The brand’s current line-up consists of the Mirage city car, ASX, Eclipse Cross and Outlander SUVs, including the successful Outlander PHEV, and the Shogun Sport off-roader, as well as the L200 pick-up. Sales of all existing models will continue until early 2021, when the Outlander and Eclipse Cross will end, with the last new cars expected to go off sale by the end of 2021. The company has though pledged aftersales and service care, with the manufacturer obliged to provide a decade of support for new models sold in Europe and a company spokesman said the brand would be looking to maintain as many of its retailers as possible to provide servicing and after sales support.
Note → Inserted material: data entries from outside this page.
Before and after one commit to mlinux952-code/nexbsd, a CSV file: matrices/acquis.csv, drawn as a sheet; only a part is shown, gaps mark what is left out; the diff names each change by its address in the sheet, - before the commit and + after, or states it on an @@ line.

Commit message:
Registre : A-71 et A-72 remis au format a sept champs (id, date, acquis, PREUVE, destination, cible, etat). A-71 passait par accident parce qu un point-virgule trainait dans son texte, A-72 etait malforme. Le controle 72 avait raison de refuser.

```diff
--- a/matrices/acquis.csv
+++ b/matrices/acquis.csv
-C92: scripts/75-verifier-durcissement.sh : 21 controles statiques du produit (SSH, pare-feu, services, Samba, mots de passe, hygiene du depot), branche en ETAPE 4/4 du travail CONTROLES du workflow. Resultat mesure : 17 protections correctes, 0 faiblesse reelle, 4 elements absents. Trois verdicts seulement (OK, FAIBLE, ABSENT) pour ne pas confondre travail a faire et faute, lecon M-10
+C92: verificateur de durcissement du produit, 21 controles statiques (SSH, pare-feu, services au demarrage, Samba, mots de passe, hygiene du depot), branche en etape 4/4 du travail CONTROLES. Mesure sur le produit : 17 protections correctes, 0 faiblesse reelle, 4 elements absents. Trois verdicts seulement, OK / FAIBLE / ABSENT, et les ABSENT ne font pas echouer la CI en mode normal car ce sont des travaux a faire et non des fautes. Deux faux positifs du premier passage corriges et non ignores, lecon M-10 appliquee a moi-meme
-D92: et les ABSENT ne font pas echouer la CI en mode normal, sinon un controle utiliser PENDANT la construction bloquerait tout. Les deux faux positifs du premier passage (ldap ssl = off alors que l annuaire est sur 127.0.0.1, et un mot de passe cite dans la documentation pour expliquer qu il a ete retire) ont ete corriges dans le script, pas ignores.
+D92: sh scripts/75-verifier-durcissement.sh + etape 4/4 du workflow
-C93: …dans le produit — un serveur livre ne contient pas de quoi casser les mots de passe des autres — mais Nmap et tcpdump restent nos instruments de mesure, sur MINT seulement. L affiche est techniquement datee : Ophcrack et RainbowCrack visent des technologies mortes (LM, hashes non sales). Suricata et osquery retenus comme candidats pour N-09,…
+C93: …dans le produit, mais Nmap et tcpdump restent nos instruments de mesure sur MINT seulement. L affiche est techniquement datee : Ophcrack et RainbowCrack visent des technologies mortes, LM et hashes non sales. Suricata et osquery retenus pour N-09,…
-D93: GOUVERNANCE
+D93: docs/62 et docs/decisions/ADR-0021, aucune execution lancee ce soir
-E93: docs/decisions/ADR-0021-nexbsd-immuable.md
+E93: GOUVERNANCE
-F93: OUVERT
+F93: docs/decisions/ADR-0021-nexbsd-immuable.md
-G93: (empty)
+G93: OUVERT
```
The Colt Car Company has been the official UK importer of Mitsubishi models since 1974, and around 350,000 Mitsubishis are currently on UK roads. Though Mitsubishi Motors owns a stake in CCC, the latter is a separate company that is likely to operate the aftersales support for current owners. It is also rumoured to be exploring the option of acting as importer for a new brand to the UK, potentially around electric vehicles.

An official statement from the UK importer said: “The Colt Car Company has just learned that Mitsubishi Motors Corporation have frozen the development and introduction of new models for Europe, including the UK. We will continue to sell the existing range of Mitsubishi vehicles and to provide full customer support in terms of service, repair, warranty, recalls, parts and accessories. We will provide updates when we know more.” Although the statement didn’t specify the reasons for the withdrawal, the increasing cost of homologating new models for the European market will have played a major role.

Mitsubishi sold just 771 cars in the pandemic-disrupted first half of 2020, dropping its market share to 0.53% compared with 0.66% in the first half of 2019. It also sold 359 light commercial vehicles across the L200 and LCV versions of the Outlander and Shogun Sport, with a market share dropping from 2.59% to 1.20%.

The Outlander was the first big-selling plug-in hybrid model to find success in the UK, but the brand, which is part of an alliance with Renault and Nissan, with the latter owning a controlling stake.

The company announced a three-year mid-term business plan entitled Small but Beautiful to “concentrate its management resources on its core regions and technologies”. That includes focussing on the ASEAN region, where it aims to increase market share to above 11%, developing business in Africa, Oceania and South America and launching new electric and plug-in hybrid models.

The brand last week announced a new fleet deal, with the first 10 of 72 Outlander Commercial models being delivered to high-speed and commuter rolling stock supplier Alstom Transport UK.



models being delivered to high-speed and commuter rolling stock supplier Alstom Transport UK.

Mitsubishi Outlander PHEV most popular UK ULEV


Mitsubishi calls for Government re-think on PHEV policy